Where does the string "background" appear in the records? Copy each line that holds it.

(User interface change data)

- - - -

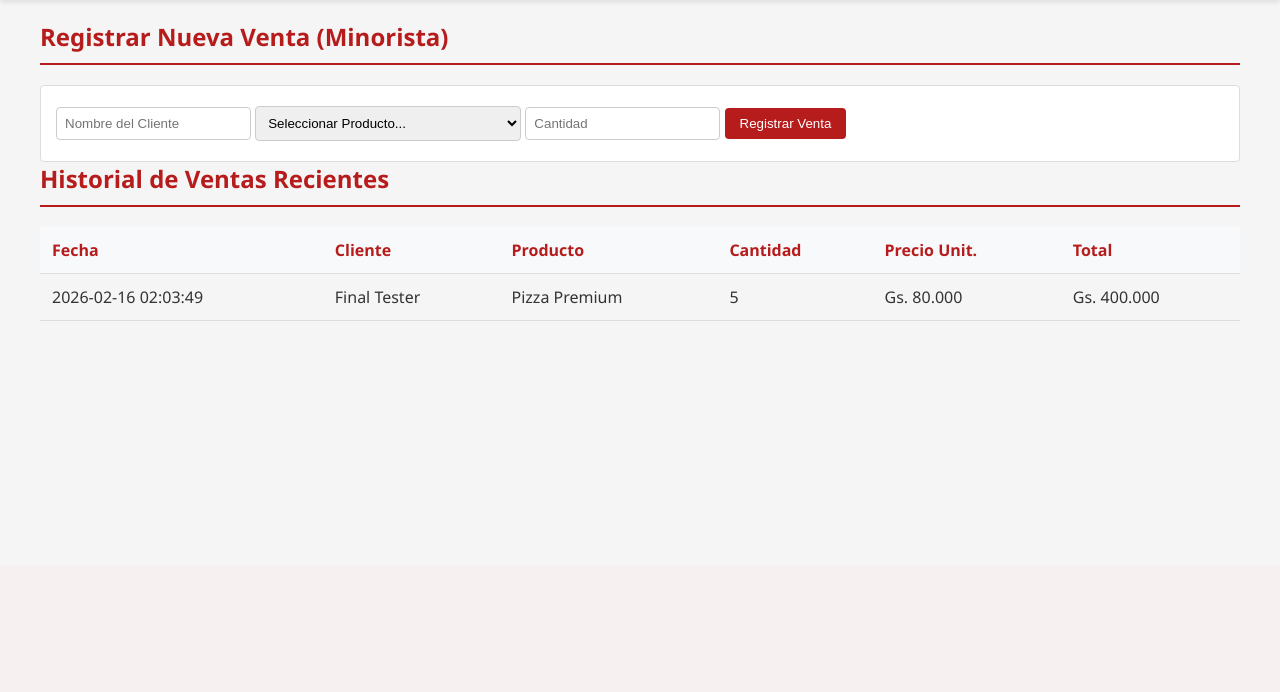
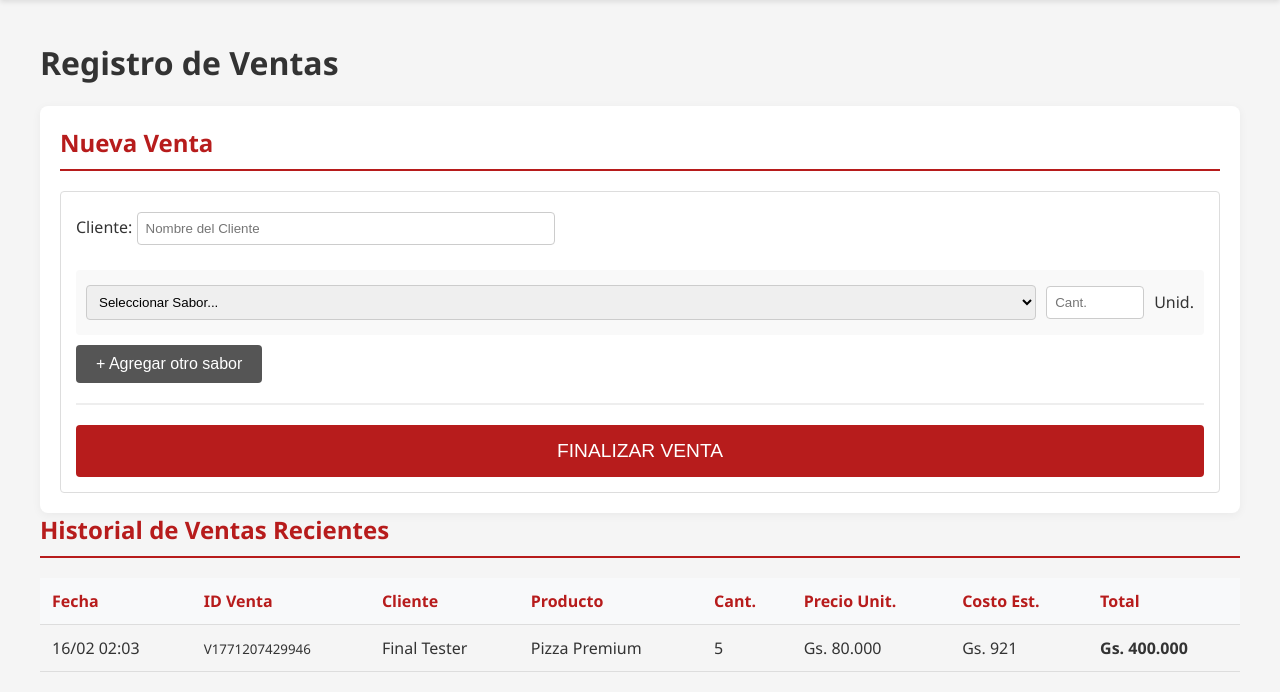
Before and after one commit to Js11081995/jacop, a PHP site: page /ventas.php in a window 1280 px wide. Shown: the part 235-927 px from the top of the page. Before the commit the page ends 556 px from the top, so only its background shows below. Run offline with PHP 8.4, Linux system fonts and the light colour scheme; data comes from the database, SQL or seed files in the repository; both versions use the stored data as it was after the commit.

Commit message:
Implement multi-item sales and real profit tracking for El Horno Rojo
- Redesigned 'ventas.php' to support multiple products per transaction with a dynamic JS UI.
- Updated database to capture production cost at the moment of sale.
- Added unique 'venta_id' for grouping items in a single sale.
- Enhanced Dashboard (index.php) with 'Ganancia Real' analysis, showing Income, Costs, and Net Profit.
- Improved error handling for database integrity constraints.
- Fully localized for Guaraníes (Gs.).

Co-authored-by: Js11081995 <216749511+Js11081995@users.noreply.github.com>

```diff
--- a/php_app/schema.sql
+++ b/php_app/schema.sql
@@ -36,10 +36,12 @@ CREATE TABLE IF NOT EXISTS produccion (
 
 CREATE TABLE IF NOT EXISTS ventas (
     id INTEGER PRIMARY KEY AUTOINCREMENT,
+    venta_id TEXT, -- Identificador único para ventas con múltiples items
     cliente TEXT,
     producto_id INTEGER,
     cantidad INTEGER,
     precio_unitario REAL,
+    costo_unitario REAL DEFAULT 0, -- Costo de producción en el momento de la venta
     total REAL,
     fecha DATETIME DEFAULT CURRENT_TIMESTAMP,
     FOREIGN KEY (producto_id) REFERENCES productos(id)
--- a/php_app/ventas.php
+++ b/php_app/ventas.php
@@ -4,46 +4,85 @@ require_once 'db.php';
 $mensaje = '';
 $error = '';
 
+/**
+ * Calcula el costo de producción actual de un producto
+ */
+function calcularCostoProduccion($pdo, $producto_id) {
+    $stmt = $pdo->prepare("SELECT r.cantidad_requerida, i.unidad, i.precio_unitario
+                            FROM recetas r
+                            JOIN insumos i ON r.insumo_id = i.id
+                            WHERE r.producto_id = ?");
+    $stmt->execute([$producto_id]);
+    $items = $stmt->fetchAll();
+
+    $costo_total = 0;
+    foreach ($items as $item) {
+        $divisor = ($item['unidad'] === 'g' || $item['unidad'] === 'ml') ? 1000 : 1;
+        $costo_total += ($item['cantidad_requerida'] / $divisor) * $item['precio_unitario'];
+    }
+    return $costo_total;
+}
+
 if ($_SERVER['REQUEST_METHOD'] === 'POST') {
     if (isset($_POST['accion']) && $_POST['accion'] === 'registrar_venta') {
-        $producto_id = $_POST['producto_id'];
-        $cantidad_vendida = $_POST['cantidad'];
         $cliente = $_POST['cliente'];
+        $productos_ids = $_POST['producto_id']; // Array
+        $cantidades = $_POST['cantidad']; // Array
+        $venta_id = 'V' . time() . rand(100, 999);
 
         try {
             $pdo->beginTransaction();
+            $total_venta = 0;
+            $items_procesados = 0;
+
+            for ($i = 0; $i < count($productos_ids); $i++) {
+                $p_id = $productos_ids[$i];
+                $cant = intval($cantidades[$i]);
+
+                if (empty($p_id) || $cant <= 0) continue;
 
                 $stmt = $pdo->prepare("SELECT nombre, stock_actual, precio_venta FROM productos WHERE id = ?");
-            $stmt->execute([$producto_id]);
+                $stmt->execute([$p_id]);
                 $producto = $stmt->fetch();
 
                 if (!$producto) {
-                throw new Exception("Producto no encontrado.");
+                    throw new Exception("Producto ID $p_id no encontrado.");
                 }
 
-            if ($producto['stock_actual'] < $cantidad_vendida) {
+                if ($producto['stock_actual'] < $cant) {
                     throw new Exception("Stock insuficiente de " . $producto['nombre'] . ". Disponible: " . $producto['stock_actual']);
                 }
 
-            $total = $cantidad_vendida * $producto['precio_venta'];
+                $costo_unitario = calcularCostoProduccion($pdo, $p_id);
+                $subtotal = $cant * $producto['precio_venta'];
+                $total_venta += $subtotal;
 
+                // Descontar stock
                 $stmt_update = $pdo->prepare("UPDATE productos SET stock_actual = stock_actual - ? WHERE id = ?");
-            $stmt_update->execute([$cantidad_vendida, $producto_id]);
+                $stmt_update->execute([$cant, $p_id]);
 
-            $stmt_log = $pdo->prepare("INSERT INTO ventas (cliente, producto_id, cantidad, precio_unitario, total) VALUES (?, ?, ?, ?, ?)");
-            $stmt_log->execute([$cliente, $producto_id, $cantidad_vendida, $producto['precio_venta'], $total]);
+                // Registrar item de venta
+                $stmt_log = $pdo->prepare("INSERT INTO ventas (venta_id, cliente, producto_id, cantidad, precio_unitario, costo_unitario, total) VALUES (?, ?, ?, ?, ?, ?, ?)");
+                $stmt_log->execute([$venta_id, $cliente, $p_id, $cant, $producto['precio_venta'], $costo_unitario, $subtotal]);
+
+                $items_procesados++;
+            }
+
+            if ($items_procesados === 0) {
+                throw new Exception("Debe seleccionar al menos un producto con cantidad válida.");
+            }
 
             $pdo->commit();
-            $mensaje = "Venta registrada exitosamente por un total de Gs. " . number_format($total, 0, ',', '.');
+            $mensaje = "Venta $venta_id registrada exitosamente por un total de Gs. " . number_format($total_venta, 0, ',', '.');
         } catch (Exception $e) {
             $pdo->rollBack();
-            $error = "Error: " . $e->getMessage();
+            $error = $e->getMessage();
         }
     }
 }
 
-$productos = $pdo->query("SELECT id, nombre, stock_actual, precio_venta FROM productos ORDER BY nombre ASC")->fetchAll();
-$historial = $pdo->query("SELECT v.*, pr.nombre as producto_nombre FROM ventas v JOIN productos pr ON v.producto_id = pr.id ORDER BY v.fecha DESC LIMIT 10")->fetchAll();
+$productos_lista = $pdo->query("SELECT id, nombre, stock_actual, precio_venta FROM productos ORDER BY nombre ASC")->fetchAll();
+$historial = $pdo->query("SELECT v.*, pr.nombre as producto_nombre FROM ventas v JOIN productos pr ON v.producto_id = pr.id ORDER BY v.fecha DESC LIMIT 20")->fetchAll();
 ?>
 <!DOCTYPE html>
 <html lang="es">
@@ -51,31 +90,57 @@ $historial = $pdo->query("SELECT v.*, pr.nombre as producto_nombre FROM ventas v
     <meta charset="UTF-8">
     <title>Ventas - El Horno Rojo</title>
     <link rel="stylesheet" href="style.css">
+    <style>
+        .venta-item { display: flex; gap: 10px; margin-bottom: 10px; align-items: center; background: #f9f9f9; padding: 10px; border-radius: 4px; }
+        .btn-remove { background: #c62828; color: white; border: none; padding: 5px 10px; cursor: pointer; border-radius: 4px; }
+    </style>
 </head>
 <body>
     <?php include 'header.php'; ?>
 
     <main>
+        <h1>Registro de Ventas</h1>
+
         <?php if ($mensaje): ?>
-            <p class="mensaje"><?php echo $mensaje; ?></p>
+            <div style="background: #e8f5e9; color: #2e7d32; padding: 15px; border-radius: 4px; margin-bottom: 20px; border-left: 5px solid #2e7d32;">
+                <?php echo $mensaje; ?>
+            </div>
         <?php endif; ?>
         <?php if ($error): ?>
-            <p class="mensaje" style="background-color: #ffebee; color: #c62828; border-color: #ef9a9a;"><?php echo $error; ?></p>
+            <div style="background: #ffebee; color: #c62828; padding: 15px; border-radius: 4px; margin-bottom: 20px; border-left: 5px solid #c62828;">
+                Error: <?php echo $error; ?>
+            </div>
         <?php endif; ?>
 
-        <section>
-            <h2>Registrar Nueva Venta (Minorista)</h2>
-            <form method="POST">
+        <section class="card">
+            <h2>Nueva Venta</h2>
+            <form method="POST" id="venta-form">
                 <input type="hidden" name="accion" value="registrar_venta">
-                <input type="text" name="cliente" placeholder="Nombre del Cliente" required>
-                <select name="producto_id" required>
-                    <option value="">Seleccionar Producto...</option>
-                    <?php foreach ($productos as $p): ?>
-                        <option value="<?php echo $p['id']; ?>"><?php echo htmlspecialchars($p['nombre']); ?> (Gs. <?php echo number_format($p['precio_venta'], 0, ',', '.'); ?>) - Stock: <?php echo $p['stock_actual']; ?></option>
+                <div style="margin-bottom: 20px;">
+                    <label>Cliente:</label>
+                    <input type="text" name="cliente" placeholder="Nombre del Cliente" required style="width: 100%; max-width: 400px;">
+                </div>
+
+                <div id="productos-contenedor">
+                    <div class="venta-item">
+                        <select name="producto_id[]" required style="flex: 2;">
+                            <option value="">Seleccionar Sabor...</option>
+                            <?php foreach ($productos_lista as $p): ?>
+                                <option value="<?php echo $p['id']; ?>">
+                                    <?php echo htmlspecialchars($p['nombre']); ?> (Gs. <?php echo number_format($p['precio_venta'], 0, ',', '.'); ?>) - Stock: <?php echo $p['stock_actual']; ?>
+                                </option>
                             <?php endforeach; ?>
                         </select>
-                <input type="number" name="cantidad" placeholder="Cantidad" min="1" required>
-                <button type="submit">Registrar Venta</button>
+                        <input type="number" name="cantidad[]" placeholder="Cant." min="1" required style="width: 80px;">
+                        <span>Unid.</span>
+                    </div>
+                </div>
+
+                <button type="button" onclick="agregarFila()" class="btn" style="background: #555; margin-bottom: 20px;">+ Agregar otro sabor</button>
+
+                <div style="border-top: 2px solid #eee; padding-top: 20px;">
+                    <button type="submit" class="btn" style="width: 100%; font-size: 1.2em; padding: 15px;">FINALIZAR VENTA</button>
+                </div>
             </form>
         </section>
 
@@ -85,27 +150,53 @@ $historial = $pdo->query("SELECT v.*, pr.nombre as producto_nombre FROM ventas v
                 <thead>
                     <tr>
                         <th>Fecha</th>
+                        <th>ID Venta</th>
                         <th>Cliente</th>
                         <th>Producto</th>
-                        <th>Cantidad</th>
+                        <th>Cant.</th>
                         <th>Precio Unit.</th>
+                        <th>Costo Est.</th>
                         <th>Total</th>
                     </tr>
                 </thead>
                 <tbody>
                     <?php foreach ($historial as $v): ?>
                         <tr>
-                            <td><?php echo $v['fecha']; ?></td>
+                            <td><?php echo date('d/m H:i', strtotime($v['fecha'])); ?></td>
+                            <td><small><?php echo $v['venta_id']; ?></small></td>
                             <td><?php echo htmlspecialchars($v['cliente']); ?></td>
                             <td><?php echo htmlspecialchars($v['producto_nombre']); ?></td>
                             <td><?php echo $v['cantidad']; ?></td>
                             <td>Gs. <?php echo number_format($v['precio_unitario'], 0, ',', '.'); ?></td>
-                            <td>Gs. <?php echo number_format($v['total'], 0, ',', '.'); ?></td>
+                            <td>Gs. <?php echo number_format($v['costo_unitario'], 0, ',', '.'); ?></td>
+                            <td><strong>Gs. <?php echo number_format($v['total'], 0, ',', '.'); ?></strong></td>
                         </tr>
                     <?php endforeach; ?>
                 </tbody>
             </table>
         </section>
     </main>
+
+    <script>
+    function agregarFila() {
+        const contenedor = document.getElementById('productos-contenedor');
+        const nuevaFila = document.createElement('div');
+        nuevaFila.className = 'venta-item';
+        nuevaFila.innerHTML = `
+            <select name="producto_id[]" required style="flex: 2;">
+                <option value="">Seleccionar Sabor...</option>
+                <?php foreach ($productos_lista as $p): ?>
+                    <option value="<?php echo $p['id']; ?>">
+                        <?php echo htmlspecialchars($p['nombre']); ?> (Gs. <?php echo number_format($p['precio_venta'], 0, ',', '.'); ?>) - Stock: <?php echo $p['stock_actual']; ?>
+                    </option>
+                <?php endforeach; ?>
+            </select>
+            <input type="number" name="cantidad[]" placeholder="Cant." min="1" required style="width: 80px;">
+            <span>Unid.</span>
+            <button type="button" class="btn-remove" onclick="this.parentElement.remove()">X</button>
+        `;
+        contenedor.appendChild(nuevaFila);
+    }
+    </script>
 </body>
 </html>
```
Also changed, not shown: php_app/index.php (+54 -34 lines), php_app/database.sqlite. Lines whose indentation alone changed are shown as unchanged.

- - - -

* [Your response]
Before and after one commit to Js11081995/jacop, a PHP site: page /ventas.php in a window 1280 px wide. Shown: the part 235-927 px from the top of the page. Before the commit the page ends 556 px from the top, so only its background shows below. Run offline with PHP 8.4, Linux system fonts and the light colour scheme; data comes from the database, SQL or seed files in the repository; both versions use the stored data as it was after the commit.
+        .venta-item { display: flex; gap: 10px; margin-bottom: 10px; align-items: center; background: #f9f9f9; padding: 10px; border-radius: 4px; }
+        .btn-remove { background: #c62828; color: white; border: none; padding: 5px 10px; cursor: pointer; border-radius: 4px; }
+            <div style="background: #e8f5e9; color: #2e7d32; padding: 15px; border-radius: 4px; margin-bottom: 20px; border-left: 5px solid #2e7d32;">
-            <p class="mensaje" style="background-color: #ffebee; color: #c62828; border-color: #ef9a9a;"><?php echo $error; ?></p>
+            <div style="background: #ffebee; color: #c62828; padding: 15px; border-radius: 4px; margin-bottom: 20px; border-left: 5px solid #c62828;">
+                <button type="button" onclick="agregarFila()" class="btn" style="background: #555; margin-bottom: 20px;">+ Agregar otro sabor</button>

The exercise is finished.